  12. Tampa Bay - I like the return of the Tortugas' font, as well as the color choices and the striping designs. The fauxback is especially inspired! My one complaint would be with the color balance on the home uniform, as the powder accessories and cap crowns might clash with the navy-heavy lettering. However, I'd excuse it because you matched the uniform lettering to that of the caps and the sock stripes. Well done! Blue Jays - It's excellent all around! I'd add a white stripe in between the two blue stripes on the pants for the road uniform (I assume that the powder stripe in between the two royal ones on the alternate and BP was an error - EDIT: disregard, just my eyes seeing something that wasn’t there). I like the unorthodox striping design on the BP/Canada Day uniforms' shoulders. The alternate take is a fantastic interpretation of the Black Jays' color scheme, as it feels "blue" enough to still look good. I'd go with white placket stripes on the Red Sox alternate. White Sox - Thanks for the shout-out! Like @Carolingian Steamroller, I'm not so sure about pairing the blackletter "Sox" with the Tiffany/Circus-style number font. Either a modified block font or a blackletter number font would work better here. The white-crowned cap on the road uniform is a little too jarring for my taste, and I'd prefer it with the black jersey (I like using the "White Sox" cursive script) only. Both the BP and fauxback are excellent, but I second @coco1997's pinstriped cap suggestion. I'm looking forward to your next entry!
  13. You’re delightful. I can boil down your discourse to this: Orca = good and the only real option, not Orca = bad and a stupid idea That doesn’t offend me at all. I just want you to know that you really are a bit of a dick about opposing viewpoints. I was referring to you when I made my “ignorant/dismissive of market research” comment. You may want Johnny, but how many other Canuck fans want him? As far as I know, Johnny might be the minority opinion among Canucks fans. Also, how is a block font less sterile than Agency? Instead of using a font that’s used by one other team in the NHL (the Caps, I think), you’d be using a font that’s similar to one of the ones worn by most of the league. The Kelly outline is also a bad idea, seeing as how Kelly outlines look terrible on royal lettering/backgrounds. Green numbers with white outlines make more sense, if you want green in the numbers. Mods, feel free to edit my post if I went too far in my attacks. I’m taking a break from the Canucks, waiting until Sharks talk resumes soon.

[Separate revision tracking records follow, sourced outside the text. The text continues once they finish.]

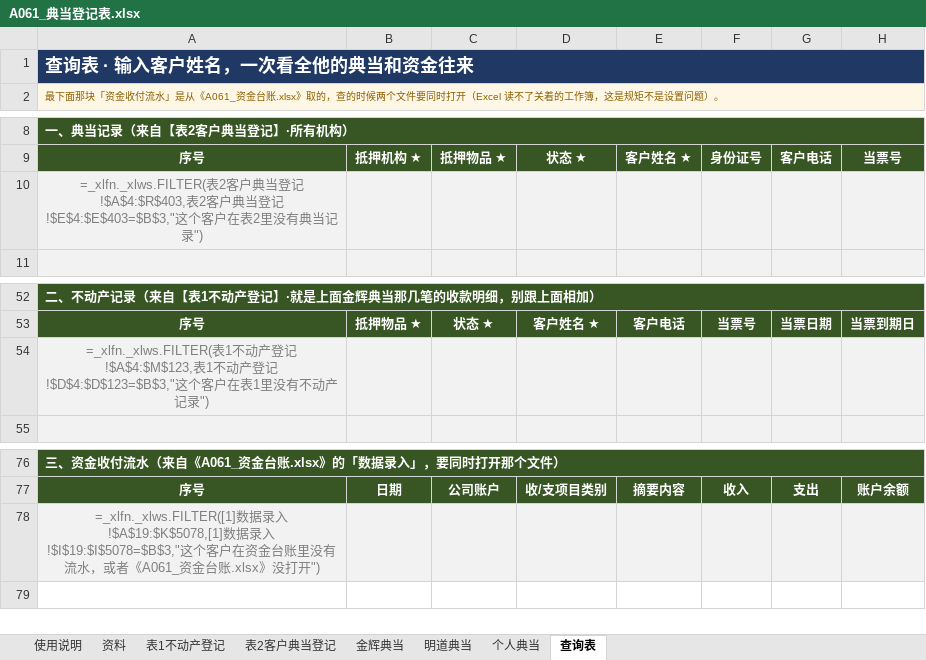
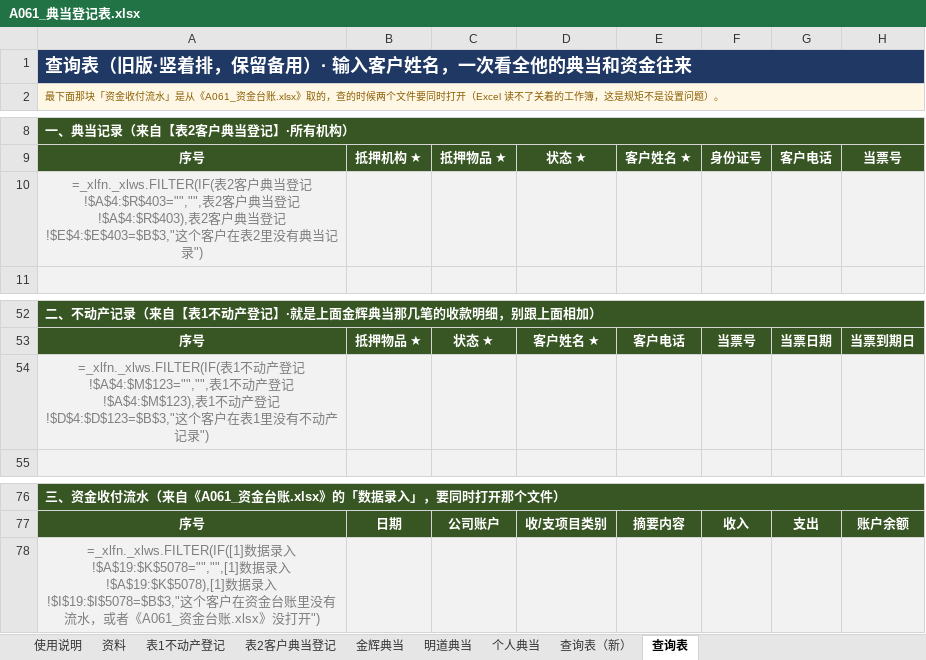
Before and after one commit to guadaluperay1933-hash/temp, an Excel workbook: A061_典当与资金台账/A061_典当登记表.xlsx, sheet 查询表, drawn as a sheet; only a part is shown, gaps mark what is left out; values as stored, in another font and other column widths than the file's, no borders; formulas without a stored value are shown as written; the diff names each change by its address in the sheet, - before the commit and + after, or states it on an @@ line.

```diff
--- a/A061_典当与资金台账/A061_典当登记表.xlsx (sheet 查询表)
+++ b/A061_典当与资金台账/A061_典当登记表.xlsx (sheet 查询表)
+sheet tab: 查询表（新）
-A1: 查询表 · 输入客户姓名，一次看全他的典当和资金往来
+A1: 查询表（旧版·竖着排，保留备用）· 输入客户姓名，一次看全他的典当和资金往来
-A10: =_xlfn._xlws.FILTER(表2客户典当登记!$A$4:$R$403,表2客户…
+A10: =_xlfn._xlws.FILTER(IF(表2客户典当登记!$A$4:$R$403="","",表2客户典当登记!$A$4:$R$403),表2客户…
-A54: =_xlfn._xlws.FILTER(表1不动产登记!$A$4:$M$123,表1…
+A54: =_xlfn._xlws.FILTER(IF(表1不动产登记!$A$4:$M$123="","",表1不动产登记!$A$4:$M$123),表1…
-A78: =_xlfn._xlws.FILTER([1]数据录入!$A$19:$K$5078,[1]数据…
+A78: =_xlfn._xlws.FILTER(IF([1]数据录入!$A$19:$K$5078="","",[1]数据录入!$A$19:$K$5078),[1]数据…
```
Also changed, not shown: sheet 表2客户典当登记, sheet 表1不动产登记, sheet 使用说明, sheet 金辉典当, sheet 明道典当, sheet 个人典当, 内账财务管理系统/内账财务管理系统_通用版.xlsx, 研发费用分摊表/2026年研发工时分配表（研发部填报）.xlsx, 11 other files.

  14. Dallas has a faint green outline, and Tampa Bay has one of the most criticized logos on these boards. These aren’t good comparisons. Weren’t we talking about the Flames a while ago?
  15. How many other teams have a primary logo that leaves out of the team’s primary colors? Quite frankly, the discussion is so often let down by your rudeness towards opposing viewpoints, ignorance of market research data by other posters, and the repetition of the same points without any real middle ground given.